He winketh with his eyes,…. Not through natural infirmity, but purposely and with design; with one of his eyes, as Aben Ezra, as is usual with such persons: it is the air and gesture of a sneering and deceitful man, who gives the wink to some of his friends, sneering at the weakness of another in company; or as signifying to them some secret design of his against another, which he chooses not to declare in any other way;
he speaketh with his feet; the motions of the feet have a language; the stamping of the feet expresses rage; here it seems to intend the giving of a him to another, by privately pressing his foot with his, when he should be silent or should speak, or do this or the other thing he would have him do;
he teacheth with his fingers; by stretching them out or compressing them; and so showing either scorn and contempt (x), or rage and fury. The whole of it seems to design the secret, cunning, artful ways, which wicked men have to convey their meanings to one another, without being understood by other persons; they have a language to themselves, which they express by the motions of their eyes, feet, and fingers: and this character of art and cunning, dissimulation and deceit, fitly agrees with the man of sin, 2Th 2:10. So mimics are said to speak with their hands; some have been famous in this way.
We communicate a lot by our posture, tone, and dress. This should be taught in the home very early on. Sadly, we live in a fatherless age. These lessons are being left untaught. We are unschooled in the basics.
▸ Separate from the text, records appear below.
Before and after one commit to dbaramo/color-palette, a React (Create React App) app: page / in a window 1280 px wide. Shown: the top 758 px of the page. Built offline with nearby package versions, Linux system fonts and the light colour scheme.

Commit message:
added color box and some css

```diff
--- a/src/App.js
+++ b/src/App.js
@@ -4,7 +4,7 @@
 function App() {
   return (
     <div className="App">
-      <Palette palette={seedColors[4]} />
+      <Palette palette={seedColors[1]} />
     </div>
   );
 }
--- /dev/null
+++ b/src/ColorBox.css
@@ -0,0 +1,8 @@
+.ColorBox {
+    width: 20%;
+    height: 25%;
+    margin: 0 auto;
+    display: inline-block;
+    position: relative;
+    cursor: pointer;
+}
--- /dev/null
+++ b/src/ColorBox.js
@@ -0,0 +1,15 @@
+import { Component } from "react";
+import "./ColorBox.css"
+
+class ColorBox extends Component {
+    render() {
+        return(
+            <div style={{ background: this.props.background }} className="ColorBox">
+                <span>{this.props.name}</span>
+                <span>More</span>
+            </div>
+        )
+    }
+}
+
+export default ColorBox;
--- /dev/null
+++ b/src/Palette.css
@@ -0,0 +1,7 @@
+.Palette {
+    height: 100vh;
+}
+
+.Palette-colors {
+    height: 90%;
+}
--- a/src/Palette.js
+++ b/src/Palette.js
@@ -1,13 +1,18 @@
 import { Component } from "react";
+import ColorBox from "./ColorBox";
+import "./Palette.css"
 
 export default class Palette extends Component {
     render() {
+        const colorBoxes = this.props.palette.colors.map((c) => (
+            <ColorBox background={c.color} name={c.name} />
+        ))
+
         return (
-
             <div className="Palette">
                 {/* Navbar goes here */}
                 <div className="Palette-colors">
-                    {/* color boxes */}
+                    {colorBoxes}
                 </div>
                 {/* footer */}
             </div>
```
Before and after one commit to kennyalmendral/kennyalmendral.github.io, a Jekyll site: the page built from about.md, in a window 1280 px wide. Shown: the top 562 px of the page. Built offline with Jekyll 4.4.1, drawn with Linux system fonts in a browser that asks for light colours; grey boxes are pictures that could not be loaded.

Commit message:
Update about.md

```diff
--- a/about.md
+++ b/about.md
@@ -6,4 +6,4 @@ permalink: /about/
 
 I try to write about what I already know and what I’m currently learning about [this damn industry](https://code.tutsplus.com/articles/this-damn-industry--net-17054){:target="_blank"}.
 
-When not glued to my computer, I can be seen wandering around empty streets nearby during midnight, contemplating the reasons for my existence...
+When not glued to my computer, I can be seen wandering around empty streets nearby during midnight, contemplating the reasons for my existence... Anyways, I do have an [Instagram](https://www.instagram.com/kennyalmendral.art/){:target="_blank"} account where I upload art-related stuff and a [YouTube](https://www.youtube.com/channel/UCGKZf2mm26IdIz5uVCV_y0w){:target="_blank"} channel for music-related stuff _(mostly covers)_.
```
That is why we need to be thankful for the few friends that are willing to speak up and lend a hand. I’ve benefited from them greatly.
Eddie told me not to flip my hair. Quinn encouraged me to get a less girly hair cut. Mr. Bowell told me to stop looking at the ground when people talked to me. Gary told me my handshake felt like a dead-fish. Doug pointed out that flips flops and a t-shirt isn’t a good look for a pastors college student. Stephen said I was aloof. Andrew said to talk less. These men weren’t trying to humiliate me. They were trying to improve me. They were brothers and fathers. I pray God gives you at least a few that would be willing to say, “You look effeminate. Stop it.”